Records for the exercise: Begin

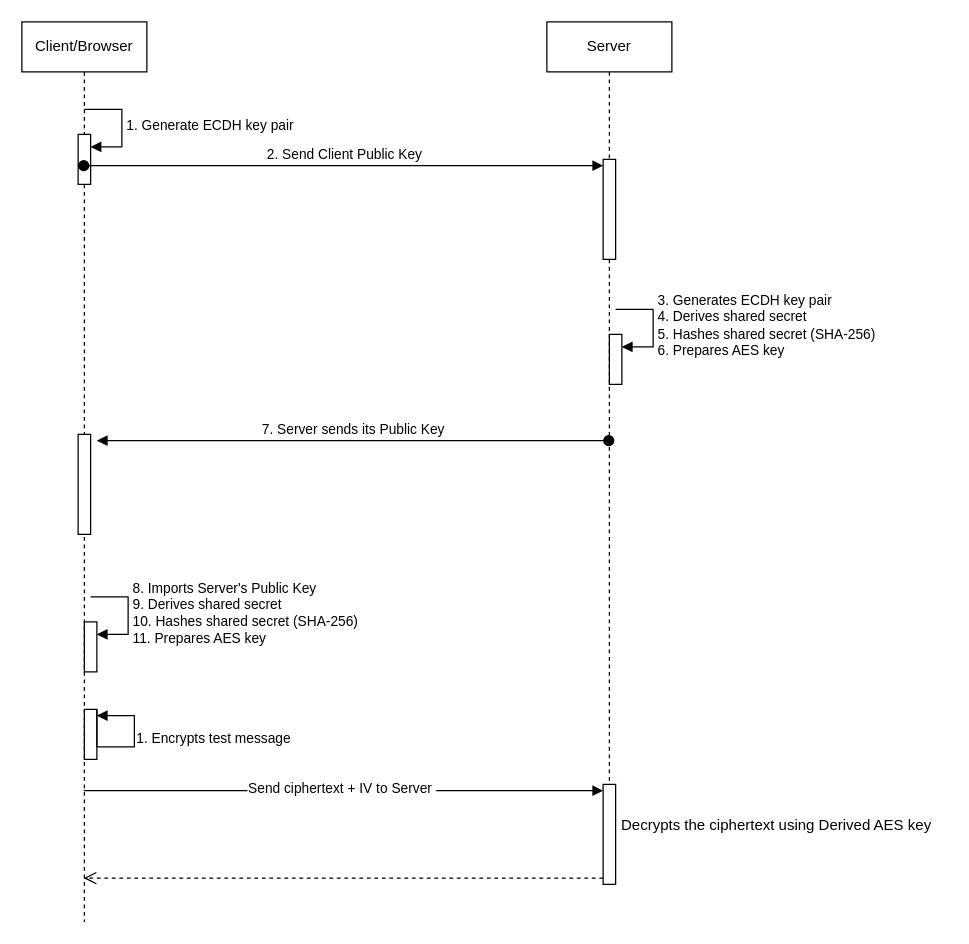
Earlier version of the draw.io diagram hybrid-cryptography/Untitled Diagram.drawio (m-thirumal/cryptography). Source tidied: cells renumbered, new cells numbered last; positions are measured from the earlier drawing's top-left corner, leaving out a move shared by most shapes. Both pictures are drawn from the tidied source at 125%, with x=0, y=0 at pixel (21, 21).
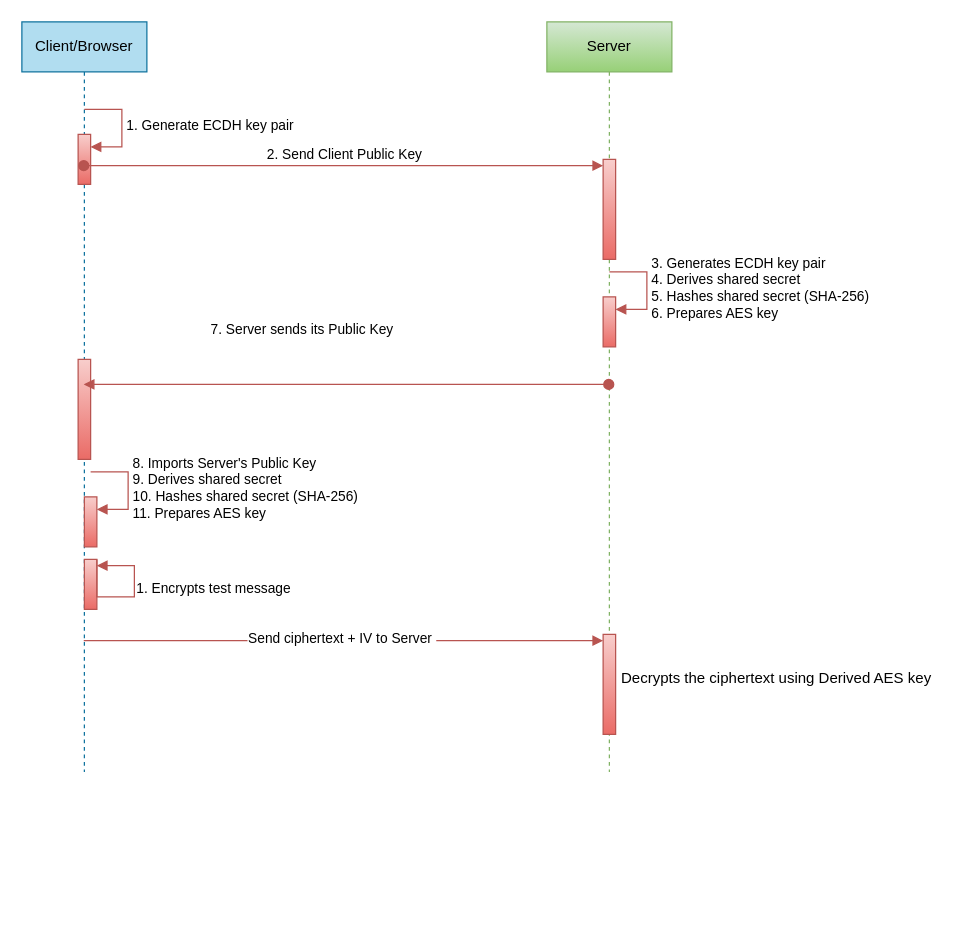
The same diagram, later.

The edit, as a diff of the source:
```diff
@@
-    <mxCell id="2" value="Client/Browser" style="shape=umlLifeline;perimeter=lifelinePerimeter;whiteSpace=wrap;html=1;outlineConnect=0;portConstraint=eastwest;newEdgeStyle={&quot;curved&quot;:0,&quot;rounded&quot;:0};" parent="1" vertex="1">
-      <mxGeometry width="100" height="720" as="geometry" />
+    <mxCell id="2" value="Client/Browser" style="shape=umlLifeline;perimeter=lifelinePerimeter;whiteSpace=wrap;html=1;outlineConnect=0;portConstraint=eastwest;newEdgeStyle={&quot;curved&quot;:0,&quot;rounded&quot;:0};fillColor=#b1ddf0;strokeColor=#10739e;" parent="1" vertex="1">
+      <mxGeometry width="100" height="600" as="geometry" />
     </mxCell>
-    <mxCell id="3" style="html=1;points=[[0,0,0,0,5],[0,1,0,0,-5],[1,0,0,0,5],[1,1,0,0,-5]];perimeter=orthogonalPerimeter;outlineConnect=0;targetShapes=umlLifeline;portConstraint=eastwest;newEdgeStyle={&quot;curved&quot;:0,&quot;rounded&quot;:0};" parent="2" vertex="1">
+    <mxCell id="3" style="html=1;points=[[0,0,0,0,5],[0,1,0,0,-5],[1,0,0,0,5],[1,1,0,0,-5]];perimeter=orthogonalPerimeter;outlineConnect=0;targetShapes=umlLifeline;portConstraint=eastwest;newEdgeStyle={&quot;curved&quot;:0,&quot;rounded&quot;:0};fillColor=#f8cecc;gradientColor=#ea6b66;strokeColor=#b85450;" parent="2" vertex="1">
       <mxGeometry x="45" y="90" width="10" height="40" as="geometry" />
     </mxCell>
-    <mxCell id="4" value="1. Generate ECDH key pair" style="html=1;align=left;spacingLeft=2;endArrow=block;rounded=0;edgeStyle=orthogonalEdgeStyle;curved=0;rounded=0;" parent="2" edge="1" target="3">
+    <mxCell id="4" value="1. Generate ECDH key pair" style="html=1;align=left;spacingLeft=2;endArrow=block;rounded=0;edgeStyle=orthogonalEdgeStyle;curved=0;rounded=0;fillColor=#f8cecc;gradientColor=#ea6b66;strokeColor=#b85450;" parent="2" edge="1" target="3">
       <mxGeometry relative="1" as="geometry">
         <mxPoint x="50" y="70" as="sourcePoint" />
         <Array as="points">
           <mxPoint x="80" y="100" />
         </Array>
       </mxGeometry>
     </mxCell>
-    <mxCell id="5" style="html=1;perimeter=orthogonalPerimeter;targetShapes=umlLifeline;newEdgeStyle={&quot;curved&quot;:0,&quot;rounded&quot;:0};" parent="2" vertex="1">
-      <mxGeometry x="45" y="330" width="10" height="80" as="geometry" />
+    <mxCell id="5" style="html=1;perimeter=orthogonalPerimeter;targetShapes=umlLifeline;newEdgeStyle={&quot;curved&quot;:0,&quot;rounded&quot;:0};fillColor=#f8cecc;gradientColor=#ea6b66;strokeColor=#b85450;" parent="2" vertex="1">
+      <mxGeometry x="45" y="270" width="10" height="80" as="geometry" />
     </mxCell>
-    <mxCell id="6" style="html=1;points=[[0,0,0,0,5],[0,1,0,0,-5],[1,0,0,0,5],[1,1,0,0,-5]];perimeter=orthogonalPerimeter;outlineConnect=0;targetShapes=umlLifeline;portConstraint=eastwest;newEdgeStyle={&quot;curved&quot;:0,&quot;rounded&quot;:0};" parent="2" vertex="1">
-      <mxGeometry x="50" y="480" width="10" height="40" as="geometry" />
+    <mxCell id="6" style="html=1;points=[[0,0,0,0,5],[0,1,0,0,-5],[1,0,0,0,5],[1,1,0,0,-5]];perimeter=orthogonalPerimeter;outlineConnect=0;targetShapes=umlLifeline;portConstraint=eastwest;newEdgeStyle={&quot;curved&quot;:0,&quot;rounded&quot;:0};fillColor=#f8cecc;gradientColor=#ea6b66;strokeColor=#b85450;" parent="2" vertex="1">
+      <mxGeometry x="50" y="380" width="10" height="40" as="geometry" />
     </mxCell>
-    <mxCell id="7" value="&lt;div&gt;8. Imports Server's Public Key&lt;/div&gt;&lt;div&gt;9. Derives shared secret&lt;/div&gt;&lt;div&gt;10. Hashes shared secret (SHA-256)&lt;/div&gt;&lt;div&gt;11. Prepares AES key&lt;/div&gt;" style="html=1;align=left;spacingLeft=2;endArrow=block;rounded=0;edgeStyle=orthogonalEdgeStyle;curved=0;rounded=0;" parent="2" edge="1" target="6">
+    <mxCell id="7" value="&lt;div&gt;8. Imports Server's Public Key&lt;/div&gt;&lt;div&gt;9. Derives shared secret&lt;/div&gt;&lt;div&gt;10. Hashes shared secret (SHA-256)&lt;/div&gt;&lt;div&gt;11. Prepares AES key&lt;/div&gt;" style="html=1;align=left;spacingLeft=2;endArrow=block;rounded=0;edgeStyle=orthogonalEdgeStyle;curved=0;rounded=0;fillColor=#f8cecc;gradientColor=#ea6b66;strokeColor=#b85450;" parent="2" edge="1" target="6">
       <mxGeometry relative="1" as="geometry">
-        <mxPoint x="55" y="460" as="sourcePoint" />
+        <mxPoint x="55" y="360" as="sourcePoint" />
         <Array as="points">
-          <mxPoint x="85" y="490" />
+          <mxPoint x="85" y="390" />
         </Array>
       </mxGeometry>
     </mxCell>
-    <mxCell id="8" style="html=1;points=[[0,0,0,0,5],[0,1,0,0,-5],[1,0,0,0,5],[1,1,0,0,-5]];perimeter=orthogonalPerimeter;outlineConnect=0;targetShapes=umlLifeline;portConstraint=eastwest;newEdgeStyle={&quot;curved&quot;:0,&quot;rounded&quot;:0};" parent="2" vertex="1">
-      <mxGeometry x="50" y="550" width="10" height="40" as="geometry" />
+    <mxCell id="8" style="html=1;points=[[0,0,0,0,5],[0,1,0,0,-5],[1,0,0,0,5],[1,1,0,0,-5]];perimeter=orthogonalPerimeter;outlineConnect=0;targetShapes=umlLifeline;portConstraint=eastwest;newEdgeStyle={&quot;curved&quot;:0,&quot;rounded&quot;:0};fillColor=#f8cecc;gradientColor=#ea6b66;strokeColor=#b85450;" parent="2" vertex="1">
+      <mxGeometry x="50" y="430" width="10" height="40" as="geometry" />
     </mxCell>
-    <mxCell id="9" value="&lt;div&gt;1. Encrypts test message&lt;/div&gt;&lt;div&gt;&lt;br&gt;&lt;/div&gt;" style="html=1;align=left;spacingLeft=2;endArrow=block;rounded=0;edgeStyle=orthogonalEdgeStyle;curved=0;rounded=0;entryX=1;entryY=0;entryDx=0;entryDy=5;entryPerimeter=0;" parent="2" edge="1" target="8">
+    <mxCell id="9" value="&lt;div&gt;1. Encrypts test message&lt;/div&gt;&lt;div&gt;&lt;br&gt;&lt;/div&gt;" style="html=1;align=left;spacingLeft=2;endArrow=block;rounded=0;edgeStyle=orthogonalEdgeStyle;curved=0;rounded=0;entryX=1;entryY=0;entryDx=0;entryDy=5;entryPerimeter=0;fillColor=#f8cecc;gradientColor=#ea6b66;strokeColor=#b85450;" parent="2" edge="1" target="8">
       <mxGeometry relative="1" as="geometry">
-        <mxPoint x="60" y="550" as="sourcePoint" />
+        <mxPoint x="60" y="430" as="sourcePoint" />
         <Array as="points">
-          <mxPoint x="60" y="580" />
-          <mxPoint x="90" y="580" />
-          <mxPoint x="90" y="555" />
+          <mxPoint x="60" y="460" />
+          <mxPoint x="90" y="460" />
+          <mxPoint x="90" y="435" />
         </Array>
       </mxGeometry>
     </mxCell>
-    <mxCell id="10" value="Server" style="shape=umlLifeline;perimeter=lifelinePerimeter;whiteSpace=wrap;html=1;outlineConnect=0;portConstraint=eastwest;newEdgeStyle={&quot;curved&quot;:0,&quot;rounded&quot;:0};" parent="1" vertex="1">
-      <mxGeometry x="420" width="100" height="670" as="geometry" />
+    <mxCell id="10" value="Server" style="shape=umlLifeline;perimeter=lifelinePerimeter;whiteSpace=wrap;html=1;outlineConnect=0;portConstraint=eastwest;newEdgeStyle={&quot;curved&quot;:0,&quot;rounded&quot;:0};fillColor=#d5e8d4;gradientColor=#97d077;strokeColor=#82b366;" parent="1" vertex="1">
+      <mxGeometry x="420" width="100" height="600" as="geometry" />
     </mxCell>
-    <mxCell id="11" style="html=1;points=[[0,0,0,0,5],[0,1,0,0,-5],[1,0,0,0,5],[1,1,0,0,-5]];perimeter=orthogonalPerimeter;outlineConnect=0;targetShapes=umlLifeline;portConstraint=eastwest;newEdgeStyle={&quot;curved&quot;:0,&quot;rounded&quot;:0};" parent="10" vertex="1">
+    <mxCell id="11" style="html=1;points=[[0,0,0,0,5],[0,1,0,0,-5],[1,0,0,0,5],[1,1,0,0,-5]];perimeter=orthogonalPerimeter;outlineConnect=0;targetShapes=umlLifeline;portConstraint=eastwest;newEdgeStyle={&quot;curved&quot;:0,&quot;rounded&quot;:0};fillColor=#f8cecc;gradientColor=#ea6b66;strokeColor=#b85450;" parent="10" vertex="1">
       <mxGeometry x="45" y="110" width="10" height="80" as="geometry" />
     </mxCell>
-    <mxCell id="12" style="html=1;points=[[0,0,0,0,5],[0,1,0,0,-5],[1,0,0,0,5],[1,1,0,0,-5]];perimeter=orthogonalPerimeter;outlineConnect=0;targetShapes=umlLifeline;portConstraint=eastwest;newEdgeStyle={&quot;curved&quot;:0,&quot;rounded&quot;:0};" parent="10" vertex="1">
-      <mxGeometry x="50" y="250" width="10" height="40" as="geometry" />
+    <mxCell id="12" style="html=1;points=[[0,0,0,0,5],[0,1,0,0,-5],[1,0,0,0,5],[1,1,0,0,-5]];perimeter=orthogonalPerimeter;outlineConnect=0;targetShapes=umlLifeline;portConstraint=eastwest;newEdgeStyle={&quot;curved&quot;:0,&quot;rounded&quot;:0};fillColor=#f8cecc;gradientColor=#ea6b66;strokeColor=#b85450;" parent="10" vertex="1">
+      <mxGeometry x="45" y="220" width="10" height="40" as="geometry" />
     </mxCell>
-    <mxCell id="13" value="&lt;div&gt;3. Generates ECDH key pair&lt;/div&gt;&lt;div&gt;4. Derives shared secret&lt;/div&gt;&lt;div&gt;5. Hashes shared secret (SHA-256)&lt;/div&gt;&lt;div&gt;6. Prepares AES key&lt;/div&gt;" style="html=1;align=left;spacingLeft=2;endArrow=block;rounded=0;edgeStyle=orthogonalEdgeStyle;curved=0;rounded=0;" parent="10" edge="1" target="12">
+    <mxCell id="13" value="&lt;div&gt;3. Generates ECDH key pair&lt;/div&gt;&lt;div&gt;4. Derives shared secret&lt;/div&gt;&lt;div&gt;5. Hashes shared secret (SHA-256)&lt;/div&gt;&lt;div&gt;6. Prepares AES key&lt;/div&gt;" style="html=1;align=left;spacingLeft=2;endArrow=block;rounded=0;edgeStyle=orthogonalEdgeStyle;curved=0;rounded=0;fillColor=#f8cecc;gradientColor=#ea6b66;strokeColor=#b85450;" parent="10" edge="1" target="12">
       <mxGeometry relative="1" as="geometry">
-        <mxPoint x="55" y="230" as="sourcePoint" />
+        <mxPoint x="50" y="200" as="sourcePoint" />
         <Array as="points">
-          <mxPoint x="85" y="260" />
+          <mxPoint x="80" y="230" />
         </Array>
       </mxGeometry>
     </mxCell>
-    <mxCell id="14" style="html=1;points=[[0,0,0,0,5],[0,1,0,0,-5],[1,0,0,0,5],[1,1,0,0,-5]];perimeter=orthogonalPerimeter;outlineConnect=0;targetShapes=umlLifeline;portConstraint=eastwest;newEdgeStyle={&quot;curved&quot;:0,&quot;rounded&quot;:0};" parent="10" vertex="1">
-      <mxGeometry x="45" y="610" width="10" height="80" as="geometry" />
+    <mxCell id="14" style="html=1;points=[[0,0,0,0,5],[0,1,0,0,-5],[1,0,0,0,5],[1,1,0,0,-5]];perimeter=orthogonalPerimeter;outlineConnect=0;targetShapes=umlLifeline;portConstraint=eastwest;newEdgeStyle={&quot;curved&quot;:0,&quot;rounded&quot;:0};fillColor=#f8cecc;gradientColor=#ea6b66;strokeColor=#b85450;" parent="10" vertex="1">
+      <mxGeometry x="45" y="490" width="10" height="80" as="geometry" />
     </mxCell>
-    <mxCell id="15" value="2. Send Client Public Key" style="html=1;verticalAlign=bottom;startArrow=oval;endArrow=block;startSize=8;curved=0;rounded=0;entryX=0;entryY=0;entryDx=0;entryDy=5;" parent="1" edge="1" source="2" target="11">
+    <mxCell id="15" value="2. Send Client Public Key" style="html=1;verticalAlign=bottom;startArrow=oval;endArrow=block;startSize=8;curved=0;rounded=0;entryX=0;entryY=0;entryDx=0;entryDy=5;fillColor=#f8cecc;gradientColor=#ea6b66;strokeColor=#b85450;" parent="1" edge="1" source="2" target="11">
       <mxGeometry relative="1" as="geometry" />
     </mxCell>
-    <mxCell id="16" value="7. Server sends its Public Key" style="html=1;verticalAlign=bottom;startArrow=oval;endArrow=block;startSize=8;curved=0;rounded=0;" parent="1" edge="1" source="10">
-      <mxGeometry relative="1" as="geometry">
-        <mxPoint x="60" y="335" as="targetPoint" />
+    <mxCell id="16" value="7. Server sends its Public Key" style="html=1;verticalAlign=bottom;startArrow=oval;endArrow=block;startSize=8;curved=0;rounded=0;fillColor=#f8cecc;gradientColor=#ea6b66;strokeColor=#b85450;" parent="1" edge="1" source="10" target="2">
+      <mxGeometry x="0.17" y="-35" relative="1" as="geometry">
+        <Array as="points">
+          <mxPoint x="370" y="290" />
+          <mxPoint x="260" y="290" />
+        </Array>
       </mxGeometry>
     </mxCell>
-    <mxCell id="17" style="html=1;verticalAlign=bottom;endArrow=block;curved=0;rounded=0;entryX=0;entryY=0;entryDx=0;entryDy=5;" parent="1" edge="1" source="2" target="14">
-      <mxGeometry relative="1" as="geometry" />
+    <mxCell id="17" style="html=1;verticalAlign=bottom;endArrow=block;curved=0;rounded=0;entryX=0;entryY=0;entryDx=0;entryDy=5;fillColor=#f8cecc;gradientColor=#ea6b66;strokeColor=#b85450;" parent="1" edge="1" target="14">
+      <mxGeometry relative="1" as="geometry">
+        <mxPoint x="49.5" y="495" as="sourcePoint" />
+      </mxGeometry>
     </mxCell>
@@
-    <mxCell id="19" style="html=1;verticalAlign=bottom;endArrow=open;dashed=1;endSize=8;curved=0;rounded=0;exitX=0;exitY=1;exitDx=0;exitDy=-5;" parent="1" edge="1" source="14" target="2">
-      <mxGeometry relative="1" as="geometry" />
-    </mxCell>
     <mxCell id="20" value="&amp;nbsp; &amp;nbsp; &amp;nbsp; &amp;nbsp; &amp;nbsp; &amp;nbsp; &amp;nbsp; &amp;nbsp; &amp;nbsp; &amp;nbsp; &amp;nbsp; &amp;nbsp; &amp;nbsp; &amp;nbsp; &amp;nbsp; &amp;nbsp; &amp;nbsp; &amp;nbsp; &amp;nbsp; &amp;nbsp; &amp;nbsp; &amp;nbsp; &amp;nbsp; &amp;nbsp; &amp;nbsp; &amp;nbsp; &amp;nbsp; &amp;nbsp; &amp;nbsp; &amp;nbsp; &amp;nbsp; &amp;nbsp; &amp;nbsp; &amp;nbsp; &amp;nbsp; &amp;nbsp; &amp;nbsp; Decrypts the ciphertext using Derived AES key" style="text;html=1;align=center;verticalAlign=middle;strokeColor=none;fillColor=none;" parent="1" vertex="1">
-      <mxGeometry x="220" y="628" width="520" height="30" as="geometry" />
+      <mxGeometry x="220" y="510" width="520" height="30" as="geometry" />
     </mxCell>
```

Records for the exercise: End

[What you should do]
How many of the lines in the data above carry the word "sends"? Say the number and nothing else.

[Result below]
2